Microsoft CEO Steve Ballmer reiterated that his company will be delivering Windows Phone 7 devices starting later this year during his opening presentation at the company's Worldwide Partner Conference in Washington, D.C., on July 12, 2010. How nice to hear. Microsoft has been losing consumer market share at a rapid rate as Windows Mobile has been trumped by other operating systems. For CIOs, that has meant moving Windows Mobile users to RIM's BlackBerry, or in some cases, the iPhone. Going forward, CIOs will have more choices to make. Windows Phone 7 looks to be a fine alternative to currently available smartphone operating systems. And since it is made by Microsoft, it will integrate nicely into current operations. Keep a watchful eye on Windows Phone 7. It might just be the best BlackBerry alternative on the market when it hits store shelves.
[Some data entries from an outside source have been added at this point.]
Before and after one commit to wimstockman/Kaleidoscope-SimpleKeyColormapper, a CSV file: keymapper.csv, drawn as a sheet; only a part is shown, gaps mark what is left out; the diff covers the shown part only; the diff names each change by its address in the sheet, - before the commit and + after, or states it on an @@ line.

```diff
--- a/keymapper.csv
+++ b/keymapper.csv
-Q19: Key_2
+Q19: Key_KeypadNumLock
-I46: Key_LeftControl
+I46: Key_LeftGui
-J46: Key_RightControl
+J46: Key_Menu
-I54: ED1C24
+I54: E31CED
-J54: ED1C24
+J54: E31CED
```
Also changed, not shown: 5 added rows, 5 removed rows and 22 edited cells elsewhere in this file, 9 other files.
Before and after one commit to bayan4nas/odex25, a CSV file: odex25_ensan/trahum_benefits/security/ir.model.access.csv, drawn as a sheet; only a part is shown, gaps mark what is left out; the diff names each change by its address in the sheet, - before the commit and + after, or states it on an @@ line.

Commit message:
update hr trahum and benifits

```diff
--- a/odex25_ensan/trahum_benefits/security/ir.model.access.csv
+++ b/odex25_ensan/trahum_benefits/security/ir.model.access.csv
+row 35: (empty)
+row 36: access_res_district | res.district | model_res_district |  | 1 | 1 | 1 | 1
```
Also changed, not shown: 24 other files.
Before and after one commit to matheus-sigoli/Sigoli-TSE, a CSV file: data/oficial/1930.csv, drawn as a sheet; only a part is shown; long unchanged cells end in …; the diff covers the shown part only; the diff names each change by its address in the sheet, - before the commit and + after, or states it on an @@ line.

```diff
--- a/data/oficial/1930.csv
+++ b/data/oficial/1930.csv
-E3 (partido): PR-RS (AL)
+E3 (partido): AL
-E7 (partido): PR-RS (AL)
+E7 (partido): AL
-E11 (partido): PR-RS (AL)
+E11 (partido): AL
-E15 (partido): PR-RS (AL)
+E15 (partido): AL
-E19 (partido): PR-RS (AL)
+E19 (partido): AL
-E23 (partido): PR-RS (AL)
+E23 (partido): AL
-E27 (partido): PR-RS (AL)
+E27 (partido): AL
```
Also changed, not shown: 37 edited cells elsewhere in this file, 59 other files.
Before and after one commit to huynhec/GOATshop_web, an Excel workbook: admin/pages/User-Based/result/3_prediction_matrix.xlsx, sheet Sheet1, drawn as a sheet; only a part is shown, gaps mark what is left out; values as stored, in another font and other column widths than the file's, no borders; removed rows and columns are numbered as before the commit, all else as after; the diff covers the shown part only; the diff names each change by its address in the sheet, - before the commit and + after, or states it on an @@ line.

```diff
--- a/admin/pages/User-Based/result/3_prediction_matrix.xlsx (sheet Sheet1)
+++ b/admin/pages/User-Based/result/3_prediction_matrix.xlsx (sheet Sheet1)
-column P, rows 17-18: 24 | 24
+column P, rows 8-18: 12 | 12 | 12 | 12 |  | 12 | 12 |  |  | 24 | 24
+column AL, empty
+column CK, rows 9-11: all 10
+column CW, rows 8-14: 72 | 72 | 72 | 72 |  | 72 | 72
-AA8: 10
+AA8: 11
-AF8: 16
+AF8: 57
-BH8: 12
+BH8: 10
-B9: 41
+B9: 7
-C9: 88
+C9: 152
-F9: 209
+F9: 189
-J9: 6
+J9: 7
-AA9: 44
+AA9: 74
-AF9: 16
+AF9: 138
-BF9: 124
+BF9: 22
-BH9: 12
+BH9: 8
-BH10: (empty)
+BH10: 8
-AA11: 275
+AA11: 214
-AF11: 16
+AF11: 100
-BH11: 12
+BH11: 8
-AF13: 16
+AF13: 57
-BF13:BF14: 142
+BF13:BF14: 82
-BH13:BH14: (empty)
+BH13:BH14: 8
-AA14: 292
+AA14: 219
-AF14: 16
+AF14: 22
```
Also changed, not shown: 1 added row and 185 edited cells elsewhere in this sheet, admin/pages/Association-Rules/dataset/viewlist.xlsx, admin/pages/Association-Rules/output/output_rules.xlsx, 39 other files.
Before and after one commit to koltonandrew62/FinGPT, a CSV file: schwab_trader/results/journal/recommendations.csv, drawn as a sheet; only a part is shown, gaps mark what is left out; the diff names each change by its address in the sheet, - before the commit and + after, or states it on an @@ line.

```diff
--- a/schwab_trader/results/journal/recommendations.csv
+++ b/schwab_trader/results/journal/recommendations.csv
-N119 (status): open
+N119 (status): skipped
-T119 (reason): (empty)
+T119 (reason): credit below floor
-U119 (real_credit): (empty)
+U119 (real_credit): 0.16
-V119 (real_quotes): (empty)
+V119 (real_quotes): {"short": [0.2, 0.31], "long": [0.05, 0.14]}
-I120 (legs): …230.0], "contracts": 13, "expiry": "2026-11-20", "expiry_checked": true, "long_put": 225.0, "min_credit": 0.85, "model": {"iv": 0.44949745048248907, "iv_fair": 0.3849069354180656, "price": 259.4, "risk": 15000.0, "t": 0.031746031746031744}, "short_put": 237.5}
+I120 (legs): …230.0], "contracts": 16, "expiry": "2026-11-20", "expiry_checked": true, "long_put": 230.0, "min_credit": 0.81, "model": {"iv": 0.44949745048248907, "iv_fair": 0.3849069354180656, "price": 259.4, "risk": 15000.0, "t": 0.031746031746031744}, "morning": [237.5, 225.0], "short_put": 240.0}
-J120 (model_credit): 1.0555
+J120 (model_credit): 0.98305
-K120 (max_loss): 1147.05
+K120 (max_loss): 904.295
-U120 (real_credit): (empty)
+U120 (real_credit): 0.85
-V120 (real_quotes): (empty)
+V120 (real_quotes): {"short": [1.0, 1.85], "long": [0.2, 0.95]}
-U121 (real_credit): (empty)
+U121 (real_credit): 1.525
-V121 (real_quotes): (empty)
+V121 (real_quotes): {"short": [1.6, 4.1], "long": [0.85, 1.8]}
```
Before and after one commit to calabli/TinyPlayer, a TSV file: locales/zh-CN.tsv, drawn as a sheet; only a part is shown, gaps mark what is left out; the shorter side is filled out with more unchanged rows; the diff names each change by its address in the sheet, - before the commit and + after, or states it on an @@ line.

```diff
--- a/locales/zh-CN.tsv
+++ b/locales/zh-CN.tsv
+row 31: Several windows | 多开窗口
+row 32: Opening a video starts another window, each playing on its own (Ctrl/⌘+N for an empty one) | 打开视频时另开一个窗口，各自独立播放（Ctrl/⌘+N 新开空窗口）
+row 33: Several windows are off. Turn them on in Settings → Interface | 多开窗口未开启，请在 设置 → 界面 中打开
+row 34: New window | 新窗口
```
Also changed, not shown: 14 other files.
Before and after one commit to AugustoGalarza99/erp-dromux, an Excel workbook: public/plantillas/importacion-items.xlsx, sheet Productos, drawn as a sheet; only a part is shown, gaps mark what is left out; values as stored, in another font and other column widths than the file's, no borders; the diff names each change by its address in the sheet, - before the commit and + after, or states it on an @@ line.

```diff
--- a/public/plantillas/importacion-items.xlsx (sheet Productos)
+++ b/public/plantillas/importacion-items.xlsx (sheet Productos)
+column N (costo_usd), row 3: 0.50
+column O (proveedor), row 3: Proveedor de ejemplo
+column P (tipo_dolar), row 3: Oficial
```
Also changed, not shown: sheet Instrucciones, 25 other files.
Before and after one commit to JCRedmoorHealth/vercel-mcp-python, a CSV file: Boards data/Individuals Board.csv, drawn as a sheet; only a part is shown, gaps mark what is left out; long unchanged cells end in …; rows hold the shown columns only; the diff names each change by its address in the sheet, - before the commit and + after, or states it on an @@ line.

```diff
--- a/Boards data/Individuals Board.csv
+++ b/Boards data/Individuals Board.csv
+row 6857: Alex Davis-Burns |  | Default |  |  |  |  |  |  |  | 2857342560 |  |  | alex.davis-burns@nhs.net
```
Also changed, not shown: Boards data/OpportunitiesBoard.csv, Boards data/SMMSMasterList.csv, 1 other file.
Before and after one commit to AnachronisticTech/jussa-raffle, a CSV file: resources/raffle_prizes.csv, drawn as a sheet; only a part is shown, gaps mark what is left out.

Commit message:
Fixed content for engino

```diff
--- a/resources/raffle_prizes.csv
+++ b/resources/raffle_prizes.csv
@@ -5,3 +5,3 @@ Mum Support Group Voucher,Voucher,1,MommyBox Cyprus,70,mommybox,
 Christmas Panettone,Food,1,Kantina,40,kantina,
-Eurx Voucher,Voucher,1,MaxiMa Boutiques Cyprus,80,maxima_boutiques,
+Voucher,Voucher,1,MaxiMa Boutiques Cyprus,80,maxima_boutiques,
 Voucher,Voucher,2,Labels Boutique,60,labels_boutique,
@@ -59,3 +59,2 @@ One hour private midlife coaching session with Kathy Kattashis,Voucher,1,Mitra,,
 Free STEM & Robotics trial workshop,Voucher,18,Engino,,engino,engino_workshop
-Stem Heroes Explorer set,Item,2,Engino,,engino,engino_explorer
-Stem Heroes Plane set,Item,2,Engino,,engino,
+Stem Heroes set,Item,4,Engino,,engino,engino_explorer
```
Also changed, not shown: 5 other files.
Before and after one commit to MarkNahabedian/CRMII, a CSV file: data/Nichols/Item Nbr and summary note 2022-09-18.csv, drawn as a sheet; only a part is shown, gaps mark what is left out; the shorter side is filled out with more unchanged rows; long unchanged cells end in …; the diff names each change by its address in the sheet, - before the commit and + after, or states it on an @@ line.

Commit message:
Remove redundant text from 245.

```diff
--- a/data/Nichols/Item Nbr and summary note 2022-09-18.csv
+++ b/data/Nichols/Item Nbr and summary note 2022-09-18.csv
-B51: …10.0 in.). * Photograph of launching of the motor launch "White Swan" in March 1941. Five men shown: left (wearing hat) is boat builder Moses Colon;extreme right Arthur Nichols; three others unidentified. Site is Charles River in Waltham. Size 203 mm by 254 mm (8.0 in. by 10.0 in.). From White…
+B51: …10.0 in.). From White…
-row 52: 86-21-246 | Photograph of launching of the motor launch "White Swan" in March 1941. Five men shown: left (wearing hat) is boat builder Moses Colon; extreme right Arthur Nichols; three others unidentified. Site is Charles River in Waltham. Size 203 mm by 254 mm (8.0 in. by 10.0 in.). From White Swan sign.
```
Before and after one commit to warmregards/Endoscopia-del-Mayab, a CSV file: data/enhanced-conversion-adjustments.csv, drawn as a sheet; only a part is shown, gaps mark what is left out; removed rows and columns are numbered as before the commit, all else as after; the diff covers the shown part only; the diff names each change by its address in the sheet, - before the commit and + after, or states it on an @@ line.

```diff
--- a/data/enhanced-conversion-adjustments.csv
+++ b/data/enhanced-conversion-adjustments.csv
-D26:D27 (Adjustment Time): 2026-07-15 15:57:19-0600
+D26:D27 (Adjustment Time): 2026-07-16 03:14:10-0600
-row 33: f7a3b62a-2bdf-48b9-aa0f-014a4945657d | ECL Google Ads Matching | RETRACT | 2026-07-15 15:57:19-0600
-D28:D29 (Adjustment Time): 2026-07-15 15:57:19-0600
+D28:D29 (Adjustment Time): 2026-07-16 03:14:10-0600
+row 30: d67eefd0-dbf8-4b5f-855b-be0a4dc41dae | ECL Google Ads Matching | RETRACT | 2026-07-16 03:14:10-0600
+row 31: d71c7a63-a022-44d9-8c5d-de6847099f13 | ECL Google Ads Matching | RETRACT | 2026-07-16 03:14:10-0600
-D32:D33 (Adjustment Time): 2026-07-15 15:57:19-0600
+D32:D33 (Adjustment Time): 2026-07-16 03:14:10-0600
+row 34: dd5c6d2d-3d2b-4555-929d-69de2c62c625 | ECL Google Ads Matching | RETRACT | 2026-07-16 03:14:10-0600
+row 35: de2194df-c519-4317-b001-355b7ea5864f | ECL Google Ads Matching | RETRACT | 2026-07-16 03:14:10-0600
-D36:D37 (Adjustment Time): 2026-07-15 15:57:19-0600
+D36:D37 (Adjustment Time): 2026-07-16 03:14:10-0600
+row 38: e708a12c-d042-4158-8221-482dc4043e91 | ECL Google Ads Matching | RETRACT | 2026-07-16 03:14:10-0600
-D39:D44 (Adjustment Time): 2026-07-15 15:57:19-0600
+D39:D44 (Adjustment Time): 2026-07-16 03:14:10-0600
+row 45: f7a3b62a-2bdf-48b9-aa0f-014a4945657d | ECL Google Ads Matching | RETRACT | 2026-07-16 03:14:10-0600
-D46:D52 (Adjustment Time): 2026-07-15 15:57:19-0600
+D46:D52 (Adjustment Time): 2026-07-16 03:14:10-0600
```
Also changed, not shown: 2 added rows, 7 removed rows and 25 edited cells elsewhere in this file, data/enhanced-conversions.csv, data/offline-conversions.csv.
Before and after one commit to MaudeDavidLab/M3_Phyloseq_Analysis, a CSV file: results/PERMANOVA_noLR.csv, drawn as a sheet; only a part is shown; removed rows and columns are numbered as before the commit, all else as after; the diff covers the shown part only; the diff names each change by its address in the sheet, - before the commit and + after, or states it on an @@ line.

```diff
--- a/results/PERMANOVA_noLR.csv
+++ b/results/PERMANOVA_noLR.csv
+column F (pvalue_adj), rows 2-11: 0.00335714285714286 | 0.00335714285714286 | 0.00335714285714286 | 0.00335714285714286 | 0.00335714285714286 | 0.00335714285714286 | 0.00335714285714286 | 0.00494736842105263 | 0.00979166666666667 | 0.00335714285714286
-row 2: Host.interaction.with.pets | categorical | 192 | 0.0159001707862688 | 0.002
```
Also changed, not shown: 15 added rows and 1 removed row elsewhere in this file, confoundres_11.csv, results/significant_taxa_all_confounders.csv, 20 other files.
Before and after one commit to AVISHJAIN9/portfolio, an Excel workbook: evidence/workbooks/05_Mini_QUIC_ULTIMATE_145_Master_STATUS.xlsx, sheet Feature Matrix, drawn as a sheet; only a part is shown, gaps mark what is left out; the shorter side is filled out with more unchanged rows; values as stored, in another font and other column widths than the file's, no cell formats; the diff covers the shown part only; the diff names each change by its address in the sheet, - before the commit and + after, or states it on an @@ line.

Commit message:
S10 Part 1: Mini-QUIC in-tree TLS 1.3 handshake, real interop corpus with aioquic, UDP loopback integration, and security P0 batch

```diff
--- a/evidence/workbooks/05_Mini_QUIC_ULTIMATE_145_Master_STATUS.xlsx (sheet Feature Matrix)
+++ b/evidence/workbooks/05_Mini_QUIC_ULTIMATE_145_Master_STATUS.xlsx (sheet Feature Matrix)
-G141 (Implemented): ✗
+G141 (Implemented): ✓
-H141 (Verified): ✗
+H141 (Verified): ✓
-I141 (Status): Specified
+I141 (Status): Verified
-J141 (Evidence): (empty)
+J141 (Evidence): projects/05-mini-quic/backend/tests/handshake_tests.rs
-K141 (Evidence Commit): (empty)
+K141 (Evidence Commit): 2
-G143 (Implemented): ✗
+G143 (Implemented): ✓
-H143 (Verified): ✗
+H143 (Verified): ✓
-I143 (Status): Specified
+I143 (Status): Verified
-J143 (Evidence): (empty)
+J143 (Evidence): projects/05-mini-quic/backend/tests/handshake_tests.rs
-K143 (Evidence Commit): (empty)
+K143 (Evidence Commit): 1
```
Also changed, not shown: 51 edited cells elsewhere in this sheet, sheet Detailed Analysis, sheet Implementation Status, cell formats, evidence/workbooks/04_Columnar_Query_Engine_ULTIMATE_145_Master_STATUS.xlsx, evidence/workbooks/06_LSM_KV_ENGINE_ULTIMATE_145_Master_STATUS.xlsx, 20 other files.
One note of caution: if you're a CIO with an enterprise-wide deployment of line-of-business solutions built around Windows Mobile 6.5 or earlier, Windows Phone 7 will not be backward compatible. So, while the new OS could be big news for users in the "carpeted halls" of enterprise mobility, it is a different story altogether for those field service, supply chain and logistics apps built on previous Windows Mobile platforms. Thanks, Microsoft.
Windows-Based Tablets Will Be Here Soon
Also revealed at its Worldwide Partner Conference was the news that several Microsoft Windows-based tablets -- made for consumers and enterprise customers alike -- will be released in the coming months. There is a real business benefit for CIOs in the potential for Windows-based tablets in the enterprise. With the exception of the Cisco Cius, the other so-called "media" tablets -- such as iPad and future Android-based devices -- in no way target corporate customers. Several Windows-based tablets will. And, since they will run Windows 7, it will (in theory anyway) lend them to smooth integration with Microsoft applications in use in your organization. With many pundits touting these lightweight tablets as the future of the mobile enterprise, CIOs can expect to find something to like in the Microsoft lineup.